╭─ Given data

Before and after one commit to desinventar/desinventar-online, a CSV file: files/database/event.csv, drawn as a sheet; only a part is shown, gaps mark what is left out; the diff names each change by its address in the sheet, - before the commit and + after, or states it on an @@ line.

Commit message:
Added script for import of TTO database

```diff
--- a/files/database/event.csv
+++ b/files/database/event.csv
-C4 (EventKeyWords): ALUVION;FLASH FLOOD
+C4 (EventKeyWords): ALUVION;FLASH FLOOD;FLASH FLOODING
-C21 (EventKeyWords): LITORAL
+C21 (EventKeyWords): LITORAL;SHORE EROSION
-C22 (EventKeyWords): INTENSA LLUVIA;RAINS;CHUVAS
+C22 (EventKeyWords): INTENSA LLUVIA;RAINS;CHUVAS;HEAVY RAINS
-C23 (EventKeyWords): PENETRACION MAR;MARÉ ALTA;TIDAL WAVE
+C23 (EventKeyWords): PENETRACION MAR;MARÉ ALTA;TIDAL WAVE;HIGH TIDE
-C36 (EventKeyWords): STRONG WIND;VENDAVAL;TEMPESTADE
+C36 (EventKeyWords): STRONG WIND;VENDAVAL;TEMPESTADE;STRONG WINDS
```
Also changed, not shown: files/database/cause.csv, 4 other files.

╰─
╭─ Given data

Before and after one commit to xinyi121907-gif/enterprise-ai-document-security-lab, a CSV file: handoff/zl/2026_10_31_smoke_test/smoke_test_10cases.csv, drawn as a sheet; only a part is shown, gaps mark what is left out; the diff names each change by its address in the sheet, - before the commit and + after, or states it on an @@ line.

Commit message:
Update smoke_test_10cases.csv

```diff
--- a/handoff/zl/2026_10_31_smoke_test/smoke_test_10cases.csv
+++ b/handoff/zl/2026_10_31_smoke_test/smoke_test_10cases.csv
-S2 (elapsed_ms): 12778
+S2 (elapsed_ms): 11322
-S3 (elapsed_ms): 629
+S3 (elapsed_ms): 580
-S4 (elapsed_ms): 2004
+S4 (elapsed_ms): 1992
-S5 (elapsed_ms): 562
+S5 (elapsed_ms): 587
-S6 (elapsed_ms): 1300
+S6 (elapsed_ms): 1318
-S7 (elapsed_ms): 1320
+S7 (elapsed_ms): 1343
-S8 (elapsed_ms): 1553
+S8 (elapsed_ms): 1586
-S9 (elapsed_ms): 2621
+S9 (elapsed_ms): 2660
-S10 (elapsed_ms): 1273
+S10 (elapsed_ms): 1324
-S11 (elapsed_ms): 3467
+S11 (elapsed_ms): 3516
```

╰─

Return each line of the data above that includes the word "ALTA".

- _Response for this exercise_
-C23 (EventKeyWords): PENETRACION MAR;MARÉ ALTA;TIDAL WAVE
+C23 (EventKeyWords): PENETRACION MAR;MARÉ ALTA;TIDAL WAVE;HIGH TIDE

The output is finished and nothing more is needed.